Problem statement :: All lines in the material below that contain "rows" should be located and copied.

Task data ::
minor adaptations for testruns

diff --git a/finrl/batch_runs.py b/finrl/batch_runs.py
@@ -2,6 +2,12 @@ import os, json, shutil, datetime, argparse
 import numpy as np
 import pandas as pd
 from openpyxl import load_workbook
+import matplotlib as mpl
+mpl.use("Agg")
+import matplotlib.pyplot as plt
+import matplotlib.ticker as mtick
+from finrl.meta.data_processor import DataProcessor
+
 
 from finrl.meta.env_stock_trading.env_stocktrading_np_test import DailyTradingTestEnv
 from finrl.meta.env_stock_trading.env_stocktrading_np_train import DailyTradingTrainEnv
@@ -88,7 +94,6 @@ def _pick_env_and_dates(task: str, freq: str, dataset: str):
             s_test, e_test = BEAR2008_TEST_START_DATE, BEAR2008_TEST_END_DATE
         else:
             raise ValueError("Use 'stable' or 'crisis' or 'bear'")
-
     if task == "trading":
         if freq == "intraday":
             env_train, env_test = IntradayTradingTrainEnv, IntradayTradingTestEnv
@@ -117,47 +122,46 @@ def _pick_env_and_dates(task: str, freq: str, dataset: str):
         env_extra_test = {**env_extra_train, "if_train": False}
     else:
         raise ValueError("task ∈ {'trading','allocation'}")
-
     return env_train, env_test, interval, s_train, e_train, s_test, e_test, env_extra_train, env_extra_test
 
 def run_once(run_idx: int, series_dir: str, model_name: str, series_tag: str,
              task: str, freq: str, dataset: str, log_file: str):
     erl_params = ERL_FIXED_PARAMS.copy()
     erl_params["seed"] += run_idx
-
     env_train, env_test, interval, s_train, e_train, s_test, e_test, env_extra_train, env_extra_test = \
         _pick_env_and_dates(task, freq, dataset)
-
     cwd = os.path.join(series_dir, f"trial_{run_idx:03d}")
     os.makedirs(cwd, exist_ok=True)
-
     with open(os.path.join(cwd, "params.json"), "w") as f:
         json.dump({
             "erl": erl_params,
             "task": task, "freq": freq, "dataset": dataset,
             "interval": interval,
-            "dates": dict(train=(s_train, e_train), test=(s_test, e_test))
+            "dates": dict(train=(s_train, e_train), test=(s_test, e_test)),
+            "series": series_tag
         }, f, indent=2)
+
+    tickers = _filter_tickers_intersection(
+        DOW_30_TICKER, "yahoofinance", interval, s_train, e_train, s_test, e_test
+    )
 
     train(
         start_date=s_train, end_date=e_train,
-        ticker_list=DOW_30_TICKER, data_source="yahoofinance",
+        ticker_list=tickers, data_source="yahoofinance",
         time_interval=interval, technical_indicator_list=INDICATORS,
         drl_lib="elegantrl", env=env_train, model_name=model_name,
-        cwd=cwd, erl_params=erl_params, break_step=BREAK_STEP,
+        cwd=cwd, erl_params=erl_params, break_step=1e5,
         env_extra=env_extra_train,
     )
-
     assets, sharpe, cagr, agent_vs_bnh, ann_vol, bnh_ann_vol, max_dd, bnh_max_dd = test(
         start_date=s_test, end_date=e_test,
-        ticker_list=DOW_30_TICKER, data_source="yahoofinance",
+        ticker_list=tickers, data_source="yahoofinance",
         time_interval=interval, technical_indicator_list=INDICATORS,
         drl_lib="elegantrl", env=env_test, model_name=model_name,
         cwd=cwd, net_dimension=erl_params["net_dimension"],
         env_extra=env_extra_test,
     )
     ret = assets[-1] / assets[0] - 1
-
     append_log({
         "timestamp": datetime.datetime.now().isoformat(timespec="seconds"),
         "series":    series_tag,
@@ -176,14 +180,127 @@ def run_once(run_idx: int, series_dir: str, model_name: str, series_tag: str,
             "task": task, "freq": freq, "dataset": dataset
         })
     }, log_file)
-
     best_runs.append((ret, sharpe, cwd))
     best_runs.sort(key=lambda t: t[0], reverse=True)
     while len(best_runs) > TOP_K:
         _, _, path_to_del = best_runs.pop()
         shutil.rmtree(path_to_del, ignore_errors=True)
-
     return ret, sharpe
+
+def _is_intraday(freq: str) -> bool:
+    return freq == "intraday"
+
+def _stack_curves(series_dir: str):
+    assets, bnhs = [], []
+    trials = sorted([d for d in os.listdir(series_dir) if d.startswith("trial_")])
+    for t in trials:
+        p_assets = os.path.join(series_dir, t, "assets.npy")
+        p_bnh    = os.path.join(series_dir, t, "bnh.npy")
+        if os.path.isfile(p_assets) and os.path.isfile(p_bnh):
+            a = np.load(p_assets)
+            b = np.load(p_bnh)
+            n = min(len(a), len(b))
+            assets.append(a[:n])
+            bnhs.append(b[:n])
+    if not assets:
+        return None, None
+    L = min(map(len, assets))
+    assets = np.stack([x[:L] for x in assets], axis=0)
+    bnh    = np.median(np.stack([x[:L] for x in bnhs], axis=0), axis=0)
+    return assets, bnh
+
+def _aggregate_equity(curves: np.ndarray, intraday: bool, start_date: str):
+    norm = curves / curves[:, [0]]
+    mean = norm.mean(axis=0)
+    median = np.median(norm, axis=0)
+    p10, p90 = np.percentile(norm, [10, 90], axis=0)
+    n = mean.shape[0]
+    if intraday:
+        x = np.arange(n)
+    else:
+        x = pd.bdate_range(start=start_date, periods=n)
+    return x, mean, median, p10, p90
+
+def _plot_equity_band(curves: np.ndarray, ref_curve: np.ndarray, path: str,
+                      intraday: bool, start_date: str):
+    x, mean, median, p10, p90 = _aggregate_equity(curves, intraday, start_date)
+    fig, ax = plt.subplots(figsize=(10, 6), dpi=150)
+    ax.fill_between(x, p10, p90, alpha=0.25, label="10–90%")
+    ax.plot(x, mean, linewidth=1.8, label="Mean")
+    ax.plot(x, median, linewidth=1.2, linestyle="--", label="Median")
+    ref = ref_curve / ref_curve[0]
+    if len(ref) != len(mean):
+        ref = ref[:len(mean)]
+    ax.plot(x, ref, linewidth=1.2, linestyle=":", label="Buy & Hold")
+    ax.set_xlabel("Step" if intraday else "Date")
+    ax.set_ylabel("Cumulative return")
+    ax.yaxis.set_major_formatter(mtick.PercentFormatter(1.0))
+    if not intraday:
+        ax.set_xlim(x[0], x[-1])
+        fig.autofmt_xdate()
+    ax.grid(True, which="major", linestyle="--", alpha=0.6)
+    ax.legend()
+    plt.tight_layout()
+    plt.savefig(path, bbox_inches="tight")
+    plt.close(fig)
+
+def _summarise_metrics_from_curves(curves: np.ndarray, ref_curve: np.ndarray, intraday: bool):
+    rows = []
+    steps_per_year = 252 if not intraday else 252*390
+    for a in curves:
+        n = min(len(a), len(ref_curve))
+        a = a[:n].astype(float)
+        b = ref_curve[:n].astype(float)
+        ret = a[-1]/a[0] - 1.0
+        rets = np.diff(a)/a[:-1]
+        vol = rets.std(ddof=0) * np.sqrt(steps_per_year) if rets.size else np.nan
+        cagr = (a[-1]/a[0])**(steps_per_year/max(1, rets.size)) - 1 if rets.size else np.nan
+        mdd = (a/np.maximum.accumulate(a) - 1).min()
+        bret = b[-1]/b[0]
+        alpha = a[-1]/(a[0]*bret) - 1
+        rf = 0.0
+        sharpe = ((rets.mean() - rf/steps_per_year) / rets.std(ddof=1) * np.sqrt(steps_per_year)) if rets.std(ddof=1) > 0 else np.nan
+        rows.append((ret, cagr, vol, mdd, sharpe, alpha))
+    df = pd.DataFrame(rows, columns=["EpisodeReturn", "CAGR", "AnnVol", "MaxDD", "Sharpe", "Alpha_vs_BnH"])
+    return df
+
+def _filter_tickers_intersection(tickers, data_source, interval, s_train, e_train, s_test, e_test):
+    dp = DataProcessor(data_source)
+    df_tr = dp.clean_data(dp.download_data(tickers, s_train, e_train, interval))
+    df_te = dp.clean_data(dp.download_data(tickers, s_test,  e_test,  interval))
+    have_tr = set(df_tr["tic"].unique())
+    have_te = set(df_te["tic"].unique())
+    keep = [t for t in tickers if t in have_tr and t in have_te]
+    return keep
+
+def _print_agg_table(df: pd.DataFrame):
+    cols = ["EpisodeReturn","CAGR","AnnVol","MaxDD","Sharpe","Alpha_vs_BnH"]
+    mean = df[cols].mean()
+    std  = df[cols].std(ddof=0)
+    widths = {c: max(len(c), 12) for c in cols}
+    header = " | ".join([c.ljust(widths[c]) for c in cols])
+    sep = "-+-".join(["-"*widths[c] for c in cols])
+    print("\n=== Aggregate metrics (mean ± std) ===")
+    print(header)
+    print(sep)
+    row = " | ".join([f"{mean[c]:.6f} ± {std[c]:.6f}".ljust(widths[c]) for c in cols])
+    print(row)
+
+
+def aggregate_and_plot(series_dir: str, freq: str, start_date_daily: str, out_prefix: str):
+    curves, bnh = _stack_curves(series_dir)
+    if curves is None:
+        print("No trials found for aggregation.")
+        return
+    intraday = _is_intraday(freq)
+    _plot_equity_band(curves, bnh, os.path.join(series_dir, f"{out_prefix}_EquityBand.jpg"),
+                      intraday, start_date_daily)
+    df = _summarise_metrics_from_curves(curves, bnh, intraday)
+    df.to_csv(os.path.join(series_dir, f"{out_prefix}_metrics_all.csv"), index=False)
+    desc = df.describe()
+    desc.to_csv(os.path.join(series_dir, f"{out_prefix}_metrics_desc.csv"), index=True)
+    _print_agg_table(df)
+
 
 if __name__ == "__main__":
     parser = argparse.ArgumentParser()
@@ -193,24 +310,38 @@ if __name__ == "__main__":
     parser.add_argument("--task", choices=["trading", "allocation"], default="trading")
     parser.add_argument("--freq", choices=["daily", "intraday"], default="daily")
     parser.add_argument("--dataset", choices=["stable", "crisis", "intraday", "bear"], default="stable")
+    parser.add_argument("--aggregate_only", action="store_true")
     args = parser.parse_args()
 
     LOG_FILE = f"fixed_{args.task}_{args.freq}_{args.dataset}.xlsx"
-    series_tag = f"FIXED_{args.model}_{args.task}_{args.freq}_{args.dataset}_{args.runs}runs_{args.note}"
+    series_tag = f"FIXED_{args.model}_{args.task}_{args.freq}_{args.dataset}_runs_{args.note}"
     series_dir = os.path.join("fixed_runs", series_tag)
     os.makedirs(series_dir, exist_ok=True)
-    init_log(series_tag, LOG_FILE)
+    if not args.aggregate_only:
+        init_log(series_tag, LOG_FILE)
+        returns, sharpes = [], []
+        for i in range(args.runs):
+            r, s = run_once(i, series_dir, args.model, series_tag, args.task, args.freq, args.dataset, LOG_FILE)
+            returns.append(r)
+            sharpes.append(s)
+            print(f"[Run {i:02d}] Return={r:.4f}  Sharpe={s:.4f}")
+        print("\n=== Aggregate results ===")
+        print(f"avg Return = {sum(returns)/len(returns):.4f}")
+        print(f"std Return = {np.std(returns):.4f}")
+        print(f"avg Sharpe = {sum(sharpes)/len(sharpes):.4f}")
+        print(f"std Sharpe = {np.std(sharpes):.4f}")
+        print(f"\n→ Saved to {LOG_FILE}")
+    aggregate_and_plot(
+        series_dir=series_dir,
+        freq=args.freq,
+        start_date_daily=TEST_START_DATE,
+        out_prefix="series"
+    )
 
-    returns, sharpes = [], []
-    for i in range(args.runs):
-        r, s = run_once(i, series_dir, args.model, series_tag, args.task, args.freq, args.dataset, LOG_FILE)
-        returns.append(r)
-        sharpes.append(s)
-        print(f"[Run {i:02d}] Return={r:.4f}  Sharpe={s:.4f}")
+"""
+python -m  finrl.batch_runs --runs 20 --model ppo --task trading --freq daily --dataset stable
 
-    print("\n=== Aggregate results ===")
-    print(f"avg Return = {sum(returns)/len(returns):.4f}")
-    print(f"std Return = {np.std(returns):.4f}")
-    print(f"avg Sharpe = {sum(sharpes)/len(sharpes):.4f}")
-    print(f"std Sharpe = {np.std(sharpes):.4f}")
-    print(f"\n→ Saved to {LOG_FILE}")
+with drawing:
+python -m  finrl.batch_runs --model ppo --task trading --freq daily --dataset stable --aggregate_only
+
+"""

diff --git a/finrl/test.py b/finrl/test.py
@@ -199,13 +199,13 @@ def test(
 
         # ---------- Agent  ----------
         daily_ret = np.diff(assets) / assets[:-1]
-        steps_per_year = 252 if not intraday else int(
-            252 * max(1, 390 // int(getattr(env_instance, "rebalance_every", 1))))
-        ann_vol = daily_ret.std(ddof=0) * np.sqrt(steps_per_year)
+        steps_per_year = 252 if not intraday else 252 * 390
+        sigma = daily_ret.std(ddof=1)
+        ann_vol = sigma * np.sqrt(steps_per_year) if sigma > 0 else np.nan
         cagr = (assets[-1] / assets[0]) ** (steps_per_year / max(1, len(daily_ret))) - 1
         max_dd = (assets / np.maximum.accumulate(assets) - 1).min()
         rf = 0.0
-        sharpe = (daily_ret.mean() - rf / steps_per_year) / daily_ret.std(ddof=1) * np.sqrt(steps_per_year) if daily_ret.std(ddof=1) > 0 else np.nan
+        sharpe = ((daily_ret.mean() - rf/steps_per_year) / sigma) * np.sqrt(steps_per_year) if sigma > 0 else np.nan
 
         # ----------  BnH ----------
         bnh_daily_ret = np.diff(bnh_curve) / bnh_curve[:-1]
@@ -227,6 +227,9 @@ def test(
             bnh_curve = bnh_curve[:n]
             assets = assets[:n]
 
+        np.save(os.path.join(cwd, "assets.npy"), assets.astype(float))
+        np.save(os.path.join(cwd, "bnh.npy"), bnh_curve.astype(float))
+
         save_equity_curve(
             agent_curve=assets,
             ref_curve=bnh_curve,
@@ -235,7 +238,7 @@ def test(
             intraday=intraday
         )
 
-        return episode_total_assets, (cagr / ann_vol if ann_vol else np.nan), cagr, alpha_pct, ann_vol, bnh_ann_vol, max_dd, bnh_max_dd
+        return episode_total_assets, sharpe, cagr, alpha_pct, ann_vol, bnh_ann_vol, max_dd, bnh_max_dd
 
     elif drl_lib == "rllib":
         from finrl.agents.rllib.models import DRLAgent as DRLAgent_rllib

Expected answer ::
+    rows = []
+        rows.append((ret, cagr, vol, mdd, sharpe, alpha))
+    df = pd.DataFrame(rows, columns=["EpisodeReturn", "CAGR", "AnnVol", "MaxDD", "Sharpe", "Alpha_vs_BnH"])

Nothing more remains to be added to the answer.